We learned a lot. Cleaned a lot. Sailed a lot. In the boat buying process, the bank had been steering us towards a boat we could sail easier. A turn-on-a-dime coastal cruiser instead of a heavy, stubborn-to-turn blue-water boat. They were right. S/V Kingsley, a 2000 Hunter 320, was perfect.
Fast-forward to last year. We knew selling a boat would take awhile and that we definitely wouldn't get what we had put into her - people don't generally flip boats like they do houses. We listed her at the end of the summer on Craigslist and in the local 48 Degrees printed boat classifieds. We had some interest that Fall, not much over Winter, and quite a bit in the Spring. We had a few low-ball offers but as the weather got warmer the offers got better. Then, with only 6 weeks before we were planning on heading out - she sold. Boom. Done.

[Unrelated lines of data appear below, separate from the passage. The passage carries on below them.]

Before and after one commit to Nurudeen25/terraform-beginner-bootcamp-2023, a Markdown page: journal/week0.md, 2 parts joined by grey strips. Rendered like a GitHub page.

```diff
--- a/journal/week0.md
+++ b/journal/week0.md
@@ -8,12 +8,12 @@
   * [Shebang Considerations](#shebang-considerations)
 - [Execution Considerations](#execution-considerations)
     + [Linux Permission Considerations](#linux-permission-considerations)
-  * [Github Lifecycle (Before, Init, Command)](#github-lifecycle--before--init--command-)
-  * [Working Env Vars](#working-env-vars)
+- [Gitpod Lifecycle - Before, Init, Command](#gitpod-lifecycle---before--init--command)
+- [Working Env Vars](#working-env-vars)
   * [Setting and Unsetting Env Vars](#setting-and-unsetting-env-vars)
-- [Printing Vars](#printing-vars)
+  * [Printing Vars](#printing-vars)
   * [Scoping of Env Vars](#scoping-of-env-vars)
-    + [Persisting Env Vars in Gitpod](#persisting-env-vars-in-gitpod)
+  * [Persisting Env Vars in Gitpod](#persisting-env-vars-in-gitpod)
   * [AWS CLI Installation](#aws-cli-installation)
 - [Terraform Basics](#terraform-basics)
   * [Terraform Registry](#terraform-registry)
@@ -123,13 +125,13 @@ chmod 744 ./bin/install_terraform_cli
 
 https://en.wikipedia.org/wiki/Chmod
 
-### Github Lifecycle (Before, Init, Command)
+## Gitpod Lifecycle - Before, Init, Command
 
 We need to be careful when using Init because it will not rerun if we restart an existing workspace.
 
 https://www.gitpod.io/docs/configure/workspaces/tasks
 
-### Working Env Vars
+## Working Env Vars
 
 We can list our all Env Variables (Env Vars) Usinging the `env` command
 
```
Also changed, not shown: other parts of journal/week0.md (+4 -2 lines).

We were surprised, sad, excited, relieved. We learned so much over 3 years of living aboard and sailing and we learned a lot while selling her.
Things we learned while selling our sailboat ourselves:

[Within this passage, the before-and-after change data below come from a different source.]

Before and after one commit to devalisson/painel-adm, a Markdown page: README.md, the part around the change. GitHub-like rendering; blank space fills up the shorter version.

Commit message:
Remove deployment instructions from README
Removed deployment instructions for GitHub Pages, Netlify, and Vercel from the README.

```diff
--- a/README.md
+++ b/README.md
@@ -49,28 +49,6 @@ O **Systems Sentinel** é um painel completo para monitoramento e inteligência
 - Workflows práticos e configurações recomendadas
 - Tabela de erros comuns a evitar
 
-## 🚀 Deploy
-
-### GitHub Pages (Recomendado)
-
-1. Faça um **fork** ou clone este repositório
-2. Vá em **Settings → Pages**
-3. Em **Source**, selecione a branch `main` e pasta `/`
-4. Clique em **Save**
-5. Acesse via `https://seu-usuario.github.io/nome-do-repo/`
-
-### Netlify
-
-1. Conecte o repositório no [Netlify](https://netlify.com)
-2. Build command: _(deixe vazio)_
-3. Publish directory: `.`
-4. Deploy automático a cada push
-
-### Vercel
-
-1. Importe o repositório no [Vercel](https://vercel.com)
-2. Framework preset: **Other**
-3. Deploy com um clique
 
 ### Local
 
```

1. Some boat brokers are slimy. Super-slimy. Lies, insults, borderline email harassment, you name it - they tried it. They knew we had a great boat and they wanted a piece of it. It seems brokers can take up to 10 percent of a boat sale. With a boat as clean, new, and nice as Kingsley, it would be easy money. We were honest with all of the brokers that approached us - we were going it alone and dropping the price each month. When the time ran out and we were leaving, we would end up listing Kingsley with a broker. We didn't have to.
2. A clean boat matters. Great, current pictures of your boat matter. If you want a laugh, just go on Yachtworld or Craigslist and look at the pictures that people post in their listings. Pictures with date stamps from 10 years ago. Pictures with captions that say, "this is an old picture, everything you see in this picture has been totally remodeled". You'll see sideways pictures, pictures with empty pizza boxes in the background, you name it. We spent time taking great pictures and made a free Kingsley for sale website to show them off.
3. List your boat at a price expecting a good deal of negotiation. In our situation we started high knowing that we'd tick the price down each month. Also, we knew if we left we'd need to list with a broker so we priced accordingly.
4. Where's your slip? Knowing about how your slip (boat parking space) works can add to the sale. Although some people in the Northwest own their slip, most rent. Some slips are transferable, others require the buyer to be on the wait list while the seller sub-leases the slip (basically, the new buyer buys the boat, then pays the old owners slip rent until the buyer comes up on the list and takes it over).
5. Once a offer is made, the survey comes back clean, and all is said and done, you've got to move the money and transfer all of the title stuff. It is possible to do this yourself, with cooperation from the buyer and banks (if you have a loan). However, most use a third party title company. The benefit of this is getting it done quick without the worry of missing paperwork. It's best to communicate about title company fees with your buyer before they get to work - you don't want any surprises.
With that, we farewell to S/V Kingsley and boat living for now. We had a blast and our only regret is that we lived in Seattle for so long before buying and moving aboard a sailboat!
Don't worry! Everyone's Travel Club lives! We will keep blogging here as we begin our migration to warmer climates, first with a road trip and later with kayaking and sailing in the Outer Banks of North Carolina and beyond (I'm already Hobie Cat shopping). You may have noticed we've reorganized our blog a little - moving our mostly NW kayaking posts to a PNW section. Be sure to check out the maps section if you are looking for some great paddling spots in Western Washington.
All new posts will be here in this blog and we hope you continue to stop by and say hi! We'd also like to say thank you to ThreeSheetsNW for continued support over the years and for bringing our stories to more and more readers!
~Paul, Amber, Kali